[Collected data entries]

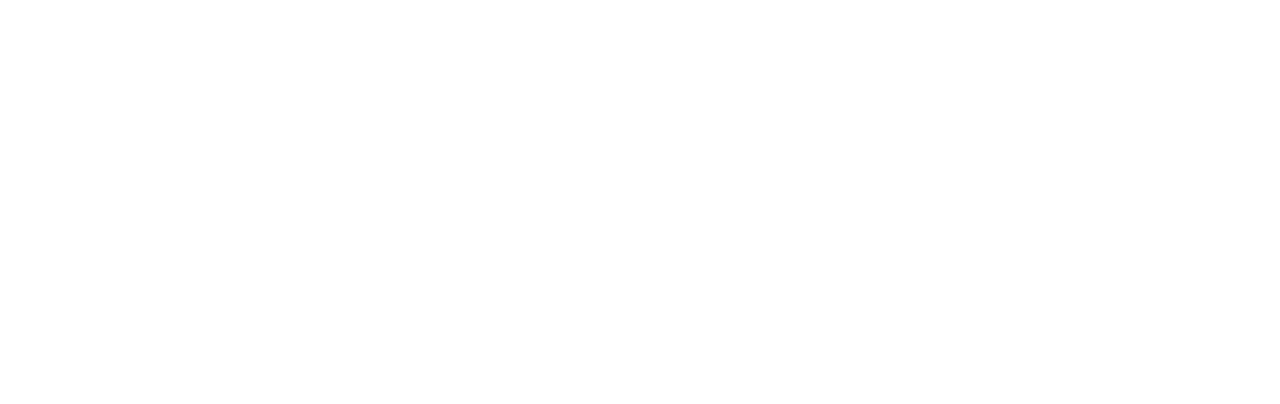
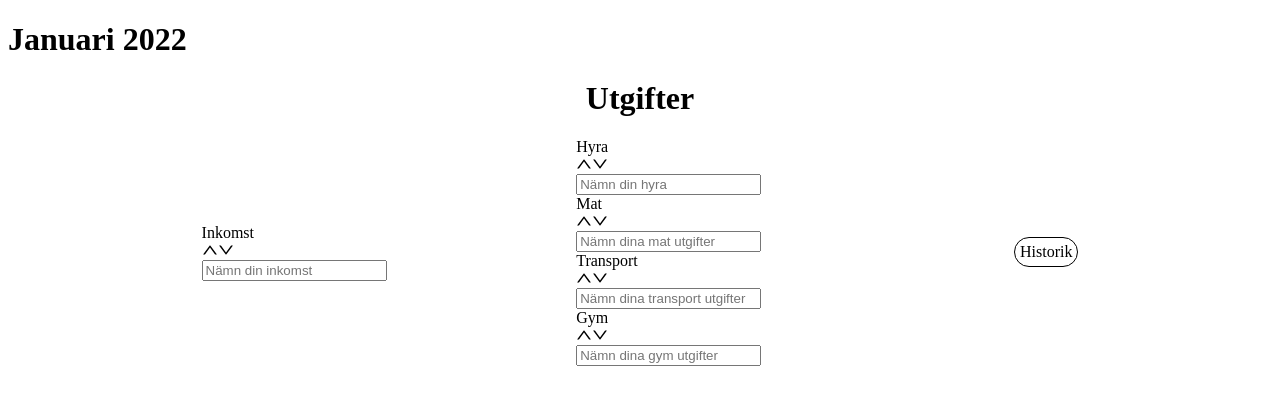
Before and after one commit to MaxHjarpe/Stekonomi, a React (Create React App) app: page /budget in a window 1280 px wide. Before the commit this address had no page. Shown: the top 404 px of the page. Built offline with nearby package versions, Linux system fonts and the light colour scheme.

Commit message:
Added Budget Page and Route

```diff
--- a/src/App.tsx
+++ b/src/App.tsx
@@ -1,6 +1,7 @@
 import React from "react";
 import { BrowserRouter, Route, Router, Routes } from "react-router-dom";
 import logo from "./logo.svg";
+import Budget from "./Pages/Budget";
 import Homepage from "./Pages/Homepage";
 
 function App() {
@@ -8,6 +9,7 @@
     <>
       <Routes>
         <Route path="/" element={<Homepage />} />
+        <Route path="/budget" element={<Budget/>} />
       </Routes>
     </>
   );
--- /dev/null
+++ b/src/CSS/budgetForm.css
@@ -0,0 +1,26 @@
+.budget__form {
+    display: flex;
+    justify-content: center;
+    align-items: center;
+}
+
+.utgifter {
+    display: flex;
+    justify-content: center;
+    align-items: center;
+}
+
+.budget__form__left {
+    margin-right: 15%;
+}
+
+.budget__form__right {
+    margin-left: 20%;
+    border: solid 1px;
+    border-color: black;
+    border-radius: 25px;
+}
+
+.history {
+    margin: 5px;
+}
--- a/src/Components/BudgetForm.tsx
+++ b/src/Components/BudgetForm.tsx
@@ -1,11 +1,13 @@
 import { Form, Input, InputNumber } from "antd";
 import React from "react";
+import "../CSS/budgetForm.css";
 
 const BudgetForm = () => {
+    return (
         <div className="budget">
+            <h1 className="utgifter">Utgifter</h1>
             <div className="budget__form">
-            <h1>Utgifter</h1>
-            <Form layout="horizontal">
+                <div className="budget__form__left">
                     <Form.Item
                     name="income"
                     rules={[{required: true, message: "Inkomst måste nämnas", min: 1}]}
@@ -16,6 +18,8 @@
                         //value={cardName}
                         />
                     </Form.Item>
+                </div>
+                <div className="budget__form__center">
                     <Form layout="vertical">
                         <Form.Item
                         name="rent"
@@ -54,13 +58,17 @@
                             />
                         </Form.Item>
                     </Form>
+                </div>
+                <div className="budget__form__right">
                     <Form.Item
-                    name="histoty"
+                        className="history"
+                        name="history"
                         label="Historik">
                     </Form.Item>
-            </Form>
                 </div>
             </div>
+        </div>
+    )
 }
 
 export default BudgetForm;
--- /dev/null
+++ b/src/Pages/Budget.tsx
@@ -0,0 +1,13 @@
+import React from "react"
+import BudgetForm from "../Components/BudgetForm";
+
+const Budget = () => {
+    return (
+        <div>
+            <h1>Januari 2022</h1>
+            <BudgetForm/>
+        </div>
+    )
+}
+
+export default Budget;
```
Lines whose indentation alone changed are shown as unchanged.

Task to carry out:
Tally the lines of the data that contain the string "from" and report the total alone.

Response to the exercise:
9